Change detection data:
◆ ◆ ◆
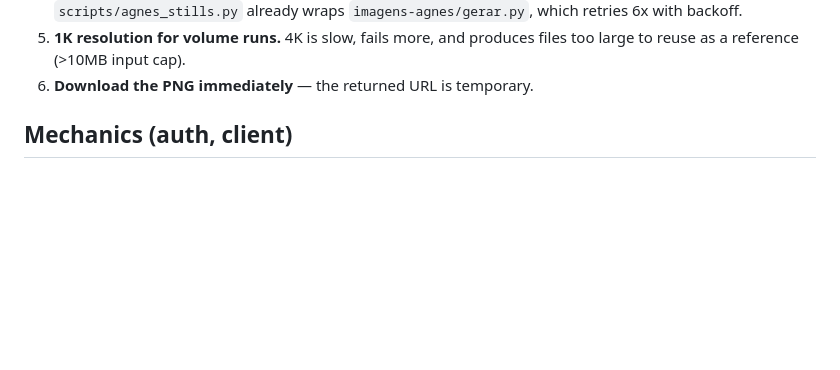
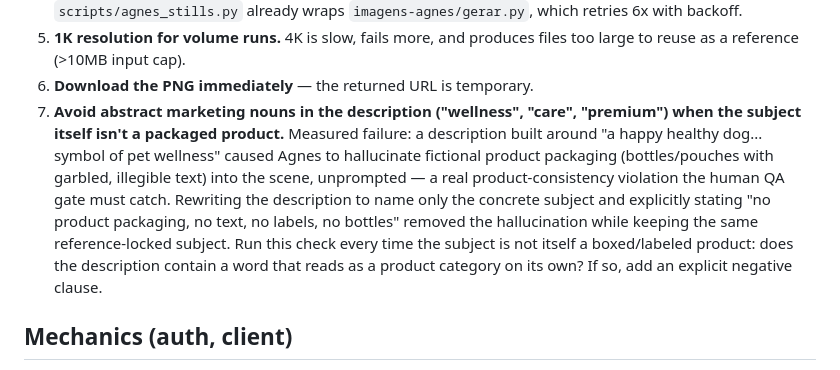
Before and after one commit to inematds/produtoshotad, a Markdown page: doc/ad-pipeline-agnes.md, the part around the change. Rendered like a GitHub page; blank space fills up the shorter version.

Commit message:
Documenta achado real: substantivos de marketing abstratos (wellness/care) fazem a Agnes alucinar embalagem de produto fictícia; correção via clausula negativa explícita
Co-Authored-By: Claude Fable 5 <noreply@anthropic.com>

```diff
--- a/doc/ad-pipeline-agnes.md
+++ b/doc/ad-pipeline-agnes.md
@@ -34,6 +34,16 @@ If the user asks for video inside this worker, hand off to `ad-pipeline-hyperfra
 5. **1K resolution for volume runs.** 4K is slow, fails more, and produces files too large
    to reuse as a reference (>10MB input cap).
 6. **Download the PNG immediately** — the returned URL is temporary.
+7. **Avoid abstract marketing nouns in the description ("wellness", "care", "premium") when
+   the subject itself isn't a packaged product.** Measured failure: a description built
+   around "a happy healthy dog... symbol of pet wellness" caused Agnes to hallucinate
+   fictional product packaging (bottles/pouches with garbled, illegible text) into the
+   scene, unprompted — a real product-consistency violation the human QA gate must catch.
+   Rewriting the description to name only the concrete subject and explicitly stating
+   "no product packaging, no text, no labels, no bottles" removed the hallucination while
+   keeping the same reference-locked subject. Run this check every time the subject is not
+   itself a boxed/labeled product: does the description contain a word that reads as a
+   product category on its own? If so, add an explicit negative clause.
 
 ## Mechanics (auth, client)
 
```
◆ ◆ ◆
(ACTIVITY): Among the records above, find the lines that contain "description" and copy every one.

(WRITTEN REPLY):
+7. **Avoid abstract marketing nouns in the description ("wellness", "care", "premium") when
+   the subject itself isn't a packaged product.** Measured failure: a description built
+   Rewriting the description to name only the concrete subject and explicitly stating
+   itself a boxed/labeled product: does the description contain a word that reads as a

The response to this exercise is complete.